• [DATA SHOWN]
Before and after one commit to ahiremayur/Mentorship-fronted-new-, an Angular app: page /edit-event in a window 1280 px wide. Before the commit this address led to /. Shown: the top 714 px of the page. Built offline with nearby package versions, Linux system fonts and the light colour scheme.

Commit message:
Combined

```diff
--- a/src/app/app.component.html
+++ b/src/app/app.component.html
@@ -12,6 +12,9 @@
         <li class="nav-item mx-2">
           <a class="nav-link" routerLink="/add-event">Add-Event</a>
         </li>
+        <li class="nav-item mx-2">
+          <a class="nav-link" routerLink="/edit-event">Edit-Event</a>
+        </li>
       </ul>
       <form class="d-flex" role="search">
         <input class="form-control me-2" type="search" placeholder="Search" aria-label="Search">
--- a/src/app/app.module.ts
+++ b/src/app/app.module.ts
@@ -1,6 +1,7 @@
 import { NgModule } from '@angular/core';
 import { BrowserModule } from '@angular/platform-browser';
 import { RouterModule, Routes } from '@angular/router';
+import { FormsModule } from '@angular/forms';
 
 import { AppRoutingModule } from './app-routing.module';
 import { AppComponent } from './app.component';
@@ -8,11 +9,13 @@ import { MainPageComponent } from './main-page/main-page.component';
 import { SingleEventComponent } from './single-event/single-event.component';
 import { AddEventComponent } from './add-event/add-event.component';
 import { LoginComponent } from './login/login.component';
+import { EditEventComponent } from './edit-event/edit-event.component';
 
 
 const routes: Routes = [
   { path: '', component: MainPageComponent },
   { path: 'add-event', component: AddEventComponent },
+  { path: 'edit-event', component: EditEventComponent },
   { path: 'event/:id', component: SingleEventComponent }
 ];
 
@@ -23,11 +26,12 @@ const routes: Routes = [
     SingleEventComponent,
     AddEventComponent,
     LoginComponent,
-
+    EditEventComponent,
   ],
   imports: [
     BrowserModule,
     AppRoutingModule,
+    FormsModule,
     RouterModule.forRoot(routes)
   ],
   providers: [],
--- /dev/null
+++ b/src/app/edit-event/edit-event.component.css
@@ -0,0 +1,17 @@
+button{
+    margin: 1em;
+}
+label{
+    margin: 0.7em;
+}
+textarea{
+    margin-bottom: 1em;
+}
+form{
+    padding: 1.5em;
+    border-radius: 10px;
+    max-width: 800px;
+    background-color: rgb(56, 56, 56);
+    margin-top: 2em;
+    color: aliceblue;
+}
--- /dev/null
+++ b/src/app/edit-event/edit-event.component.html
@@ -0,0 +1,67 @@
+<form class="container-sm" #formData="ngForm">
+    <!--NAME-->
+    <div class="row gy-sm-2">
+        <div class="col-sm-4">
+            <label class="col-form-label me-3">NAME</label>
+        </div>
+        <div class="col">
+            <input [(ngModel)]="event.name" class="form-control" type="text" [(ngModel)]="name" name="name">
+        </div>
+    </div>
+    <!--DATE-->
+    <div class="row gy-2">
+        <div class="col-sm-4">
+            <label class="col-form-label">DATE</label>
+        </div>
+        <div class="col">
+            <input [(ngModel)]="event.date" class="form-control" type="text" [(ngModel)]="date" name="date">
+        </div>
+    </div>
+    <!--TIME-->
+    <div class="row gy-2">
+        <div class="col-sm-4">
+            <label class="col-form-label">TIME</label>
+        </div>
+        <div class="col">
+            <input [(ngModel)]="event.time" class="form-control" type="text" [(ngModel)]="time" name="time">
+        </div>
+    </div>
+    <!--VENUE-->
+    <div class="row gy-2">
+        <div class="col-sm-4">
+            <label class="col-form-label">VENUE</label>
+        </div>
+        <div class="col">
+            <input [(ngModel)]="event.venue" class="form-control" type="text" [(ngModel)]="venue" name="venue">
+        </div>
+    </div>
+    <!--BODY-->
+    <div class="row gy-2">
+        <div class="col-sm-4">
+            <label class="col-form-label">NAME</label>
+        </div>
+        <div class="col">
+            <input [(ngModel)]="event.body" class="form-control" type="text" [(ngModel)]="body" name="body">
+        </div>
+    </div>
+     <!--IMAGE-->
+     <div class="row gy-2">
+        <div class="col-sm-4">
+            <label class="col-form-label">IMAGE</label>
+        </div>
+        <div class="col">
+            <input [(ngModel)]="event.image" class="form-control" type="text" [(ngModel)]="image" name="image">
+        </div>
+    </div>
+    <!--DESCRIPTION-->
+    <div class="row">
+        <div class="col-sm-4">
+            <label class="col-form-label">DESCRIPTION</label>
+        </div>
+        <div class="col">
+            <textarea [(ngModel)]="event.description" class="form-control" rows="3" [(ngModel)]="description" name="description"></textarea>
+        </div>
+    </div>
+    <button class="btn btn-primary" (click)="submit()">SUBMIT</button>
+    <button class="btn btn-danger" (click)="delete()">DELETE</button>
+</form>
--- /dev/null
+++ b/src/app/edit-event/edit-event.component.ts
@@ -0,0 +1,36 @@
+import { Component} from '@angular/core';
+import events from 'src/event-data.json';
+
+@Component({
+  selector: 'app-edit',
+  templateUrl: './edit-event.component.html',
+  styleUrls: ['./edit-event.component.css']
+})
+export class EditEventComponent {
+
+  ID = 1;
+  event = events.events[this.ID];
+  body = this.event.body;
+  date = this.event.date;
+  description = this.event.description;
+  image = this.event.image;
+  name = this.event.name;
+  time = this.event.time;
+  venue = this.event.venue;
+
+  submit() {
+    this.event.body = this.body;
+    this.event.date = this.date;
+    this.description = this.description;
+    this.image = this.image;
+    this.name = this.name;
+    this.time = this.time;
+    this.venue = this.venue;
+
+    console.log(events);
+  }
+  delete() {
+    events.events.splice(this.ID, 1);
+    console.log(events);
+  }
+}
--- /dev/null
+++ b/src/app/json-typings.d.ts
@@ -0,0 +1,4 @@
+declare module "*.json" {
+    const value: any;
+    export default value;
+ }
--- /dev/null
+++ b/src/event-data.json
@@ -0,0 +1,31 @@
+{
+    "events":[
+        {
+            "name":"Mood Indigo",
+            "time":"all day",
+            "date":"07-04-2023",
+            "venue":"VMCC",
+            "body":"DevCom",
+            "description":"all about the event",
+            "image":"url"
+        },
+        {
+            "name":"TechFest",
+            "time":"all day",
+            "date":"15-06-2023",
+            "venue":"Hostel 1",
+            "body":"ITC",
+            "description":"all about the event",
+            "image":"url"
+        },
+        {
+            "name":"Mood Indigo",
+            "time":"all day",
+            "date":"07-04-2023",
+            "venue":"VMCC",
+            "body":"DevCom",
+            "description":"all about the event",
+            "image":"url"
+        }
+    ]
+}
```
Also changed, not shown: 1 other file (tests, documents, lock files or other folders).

• [REQUIRED WORK] Line by line, give the material above again exactly.

• [WRITTEN RESPONSE]
Before and after one commit to ahiremayur/Mentorship-fronted-new-, an Angular app: page /edit-event in a window 1280 px wide. Before the commit this address led to /. Shown: the top 714 px of the page. Built offline with nearby package versions, Linux system fonts and the light colour scheme.

Commit message:
Combined

```diff
--- a/src/app/app.component.html
+++ b/src/app/app.component.html
@@ -12,6 +12,9 @@
         <li class="nav-item mx-2">
           <a class="nav-link" routerLink="/add-event">Add-Event</a>
         </li>
+        <li class="nav-item mx-2">
+          <a class="nav-link" routerLink="/edit-event">Edit-Event</a>
+        </li>
       </ul>
       <form class="d-flex" role="search">
         <input class="form-control me-2" type="search" placeholder="Search" aria-label="Search">
--- a/src/app/app.module.ts
+++ b/src/app/app.module.ts
@@ -1,6 +1,7 @@
 import { NgModule } from '@angular/core';
 import { BrowserModule } from '@angular/platform-browser';
 import { RouterModule, Routes } from '@angular/router';
+import { FormsModule } from '@angular/forms';
 
 import { AppRoutingModule } from './app-routing.module';
 import { AppComponent } from './app.component';
@@ -8,11 +9,13 @@ import { MainPageComponent } from './main-page/main-page.component';
 import { SingleEventComponent } from './single-event/single-event.component';
 import { AddEventComponent } from './add-event/add-event.component';
 import { LoginComponent } from './login/login.component';
+import { EditEventComponent } from './edit-event/edit-event.component';
 
 
 const routes: Routes = [
   { path: '', component: MainPageComponent },
   { path: 'add-event', component: AddEventComponent },
+  { path: 'edit-event', component: EditEventComponent },
   { path: 'event/:id', component: SingleEventComponent }
 ];
 
@@ -23,11 +26,12 @@ const routes: Routes = [
     SingleEventComponent,
     AddEventComponent,
     LoginComponent,
-
+    EditEventComponent,
   ],
   imports: [
     BrowserModule,
     AppRoutingModule,
+    FormsModule,
     RouterModule.forRoot(routes)
   ],
   providers: [],
--- /dev/null
+++ b/src/app/edit-event/edit-event.component.css
@@ -0,0 +1,17 @@
+button{
+    margin: 1em;
+}
+label{
+    margin: 0.7em;
+}
+textarea{
+    margin-bottom: 1em;
+}
+form{
+    padding: 1.5em;
+    border-radius: 10px;
+    max-width: 800px;
+    background-color: rgb(56, 56, 56);
+    margin-top: 2em;
+    color: aliceblue;
+}
--- /dev/null
+++ b/src/app/edit-event/edit-event.component.html
@@ -0,0 +1,67 @@
+<form class="container-sm" #formData="ngForm">
+    <!--NAME-->
+    <div class="row gy-sm-2">
+        <div class="col-sm-4">
+            <label class="col-form-label me-3">NAME</label>
+        </div>
+        <div class="col">
+            <input [(ngModel)]="event.name" class="form-control" type="text" [(ngModel)]="name" name="name">
+        </div>
+    </div>
+    <!--DATE-->
+    <div class="row gy-2">
+        <div class="col-sm-4">
+            <label class="col-form-label">DATE</label>
+        </div>
+        <div class="col">
+            <input [(ngModel)]="event.date" class="form-control" type="text" [(ngModel)]="date" name="date">
+        </div>
+    </div>
+    <!--TIME-->
+    <div class="row gy-2">
+        <div class="col-sm-4">
+            <label class="col-form-label">TIME</label>
+        </div>
+        <div class="col">
+            <input [(ngModel)]="event.time" class="form-control" type="text" [(ngModel)]="time" name="time">
+        </div>
+    </div>
+    <!--VENUE-->
+    <div class="row gy-2">
+        <div class="col-sm-4">
+            <label class="col-form-label">VENUE</label>
+        </div>
+        <div class="col">
+            <input [(ngModel)]="event.venue" class="form-control" type="text" [(ngModel)]="venue" name="venue">
+        </div>
+    </div>
+    <!--BODY-->
+    <div class="row gy-2">
+        <div class="col-sm-4">
+            <label class="col-form-label">NAME</label>
+        </div>
+        <div class="col">
+            <input [(ngModel)]="event.body" class="form-control" type="text" [(ngModel)]="body" name="body">
+        </div>
+    </div>
+     <!--IMAGE-->
+     <div class="row gy-2">
+        <div class="col-sm-4">
+            <label class="col-form-label">IMAGE</label>
+        </div>
+        <div class="col">
+            <input [(ngModel)]="event.image" class="form-control" type="text" [(ngModel)]="image" name="image">
+        </div>
+    </div>
+    <!--DESCRIPTION-->
+    <div class="row">
+        <div class="col-sm-4">
+            <label class="col-form-label">DESCRIPTION</label>
+        </div>
+        <div class="col">
+            <textarea [(ngModel)]="event.description" class="form-control" rows="3" [(ngModel)]="description" name="description"></textarea>
+        </div>
+    </div>
+    <button class="btn btn-primary" (click)="submit()">SUBMIT</button>
+    <button class="btn btn-danger" (click)="delete()">DELETE</button>
+</form>
--- /dev/null
+++ b/src/app/edit-event/edit-event.component.ts
@@ -0,0 +1,36 @@
+import { Component} from '@angular/core';
+import events from 'src/event-data.json';
+
+@Component({
+  selector: 'app-edit',
+  templateUrl: './edit-event.component.html',
+  styleUrls: ['./edit-event.component.css']
+})
+export class EditEventComponent {
+
+  ID = 1;
+  event = events.events[this.ID];
+  body = this.event.body;
+  date = this.event.date;
+  description = this.event.description;
+  image = this.event.image;
+  name = this.event.name;
+  time = this.event.time;
+  venue = this.event.venue;
+
+  submit() {
+    this.event.body = this.body;
+    this.event.date = this.date;
+    this.description = this.description;
+    this.image = this.image;
+    this.name = this.name;
+    this.time = this.time;
+    this.venue = this.venue;
+
+    console.log(events);
+  }
+  delete() {
+    events.events.splice(this.ID, 1);
+    console.log(events);
+  }
+}
--- /dev/null
+++ b/src/app/json-typings.d.ts
@@ -0,0 +1,4 @@
+declare module "*.json" {
+    const value: any;
+    export default value;
+ }
--- /dev/null
+++ b/src/event-data.json
@@ -0,0 +1,31 @@
+{
+    "events":[
+        {
+            "name":"Mood Indigo",
+            "time":"all day",
+            "date":"07-04-2023",
+            "venue":"VMCC",
+            "body":"DevCom",
+            "description":"all about the event",
+            "image":"url"
+        },
+        {
+            "name":"TechFest",
+            "time":"all day",
+            "date":"15-06-2023",
+            "venue":"Hostel 1",
+            "body":"ITC",
+            "description":"all about the event",
+            "image":"url"
+        },
+        {
+            "name":"Mood Indigo",
+            "time":"all day",
+            "date":"07-04-2023",
+            "venue":"VMCC",
+            "body":"DevCom",
+            "description":"all about the event",
+            "image":"url"
+        }
+    ]
+}
```
Also changed, not shown: 1 other file (tests, documents, lock files or other folders).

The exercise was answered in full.